*WHAT TO DO*.
Copy every record exactly, and keep the pictures out.

(Stored items from a collection)
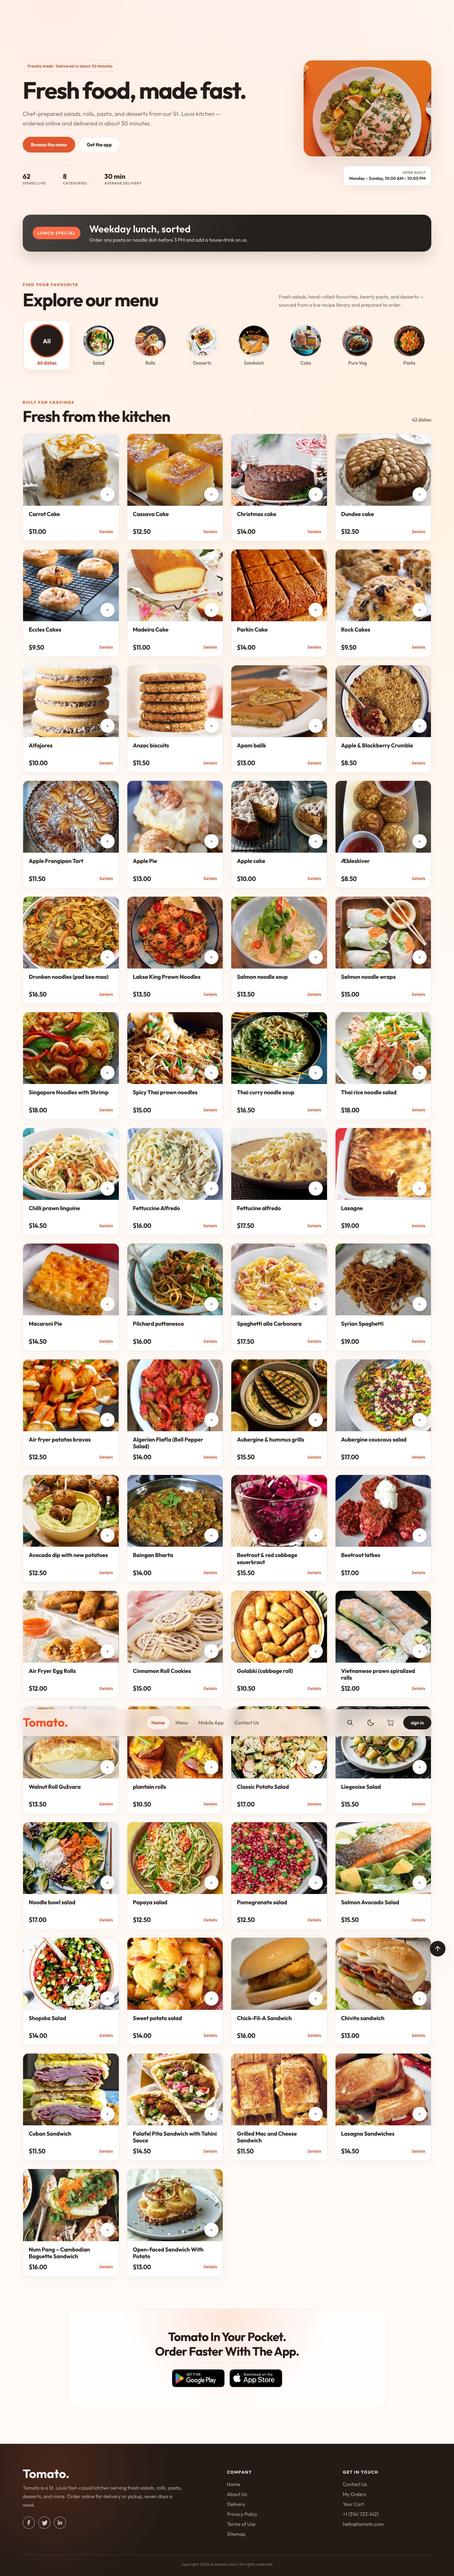
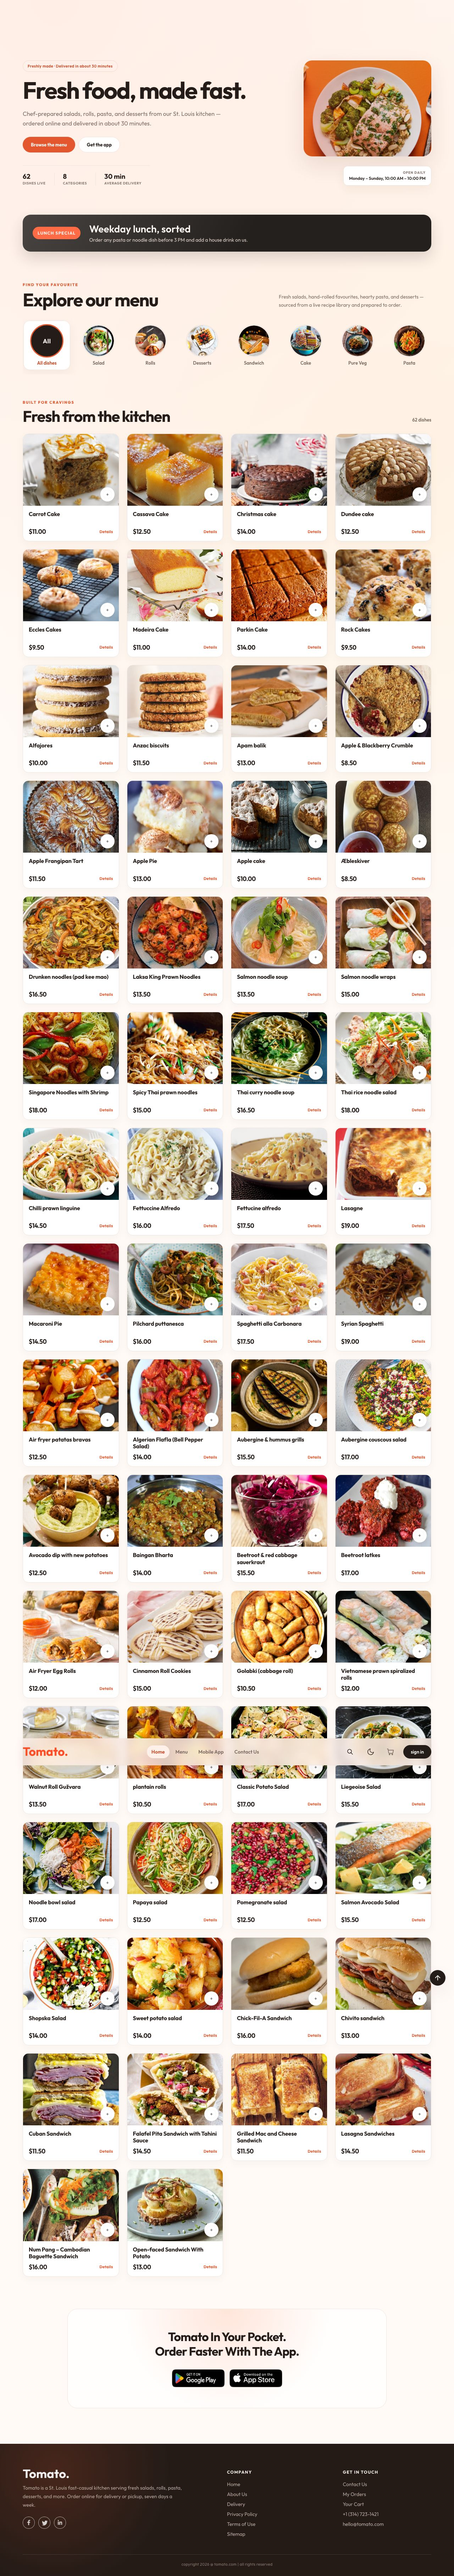
Add Playwright screenshot helper and update Tomato image

Changed region(s): [[0.0312, 0.6548, 0.9688, 0.686], [0.9375, 0.7483, 1.0, 0.7795]]

diff --git a/scripts/capture-screenshot.js b/scripts/capture-screenshot.js
@@ -1,0 +1,30 @@
+const { chromium } = require("playwright");
+
+const url = process.argv[2];
+const output = process.argv[3];
+
+(async () => {
+	const browser = await chromium.launch();
+	const page = await browser.newPage({ viewport: { width: 1280, height: 720 } });
+	await page.goto(url, { waitUntil: "networkidle", timeout: 60000 });
+
+	await page.evaluate(async () => {
+		await new Promise((resolve) => {
+			let totalHeight = 0;
+			const distance = 300;
+			const timer = setInterval(() => {
+				const scrollHeight = document.body.scrollHeight;
+				window.scrollBy(0, distance);
+				totalHeight += distance;
+				if (totalHeight >= scrollHeight) {
+					clearInterval(timer);
+					resolve();
+				}
+			}, 100);
+		});
+	});
+
+	await page.waitForTimeout(3000);
+	await page.screenshot({ path: output, fullPage: true });
+	await browser.close();
+})();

*ANSWER SPACE*.
Add Playwright screenshot helper and update Tomato image

Changed region(s): [[0.0312, 0.6548, 0.9688, 0.686], [0.9375, 0.7483, 1.0, 0.7795]]

diff --git a/scripts/capture-screenshot.js b/scripts/capture-screenshot.js
@@ -1,0 +1,30 @@
+const { chromium } = require("playwright");
+
+const url = process.argv[2];
+const output = process.argv[3];
+
+(async () => {
+	const browser = await chromium.launch();
+	const page = await browser.newPage({ viewport: { width: 1280, height: 720 } });
+	await page.goto(url, { waitUntil: "networkidle", timeout: 60000 });
+
+	await page.evaluate(async () => {
+		await new Promise((resolve) => {
+			let totalHeight = 0;
+			const distance = 300;
+			const timer = setInterval(() => {
+				const scrollHeight = document.body.scrollHeight;
+				window.scrollBy(0, distance);
+				totalHeight += distance;
+				if (totalHeight >= scrollHeight) {
+					clearInterval(timer);
+					resolve();
+				}
+			}, 100);
+		});
+	});
+
+	await page.waitForTimeout(3000);
+	await page.screenshot({ path: output, fullPage: true });
+	await browser.close();
+})();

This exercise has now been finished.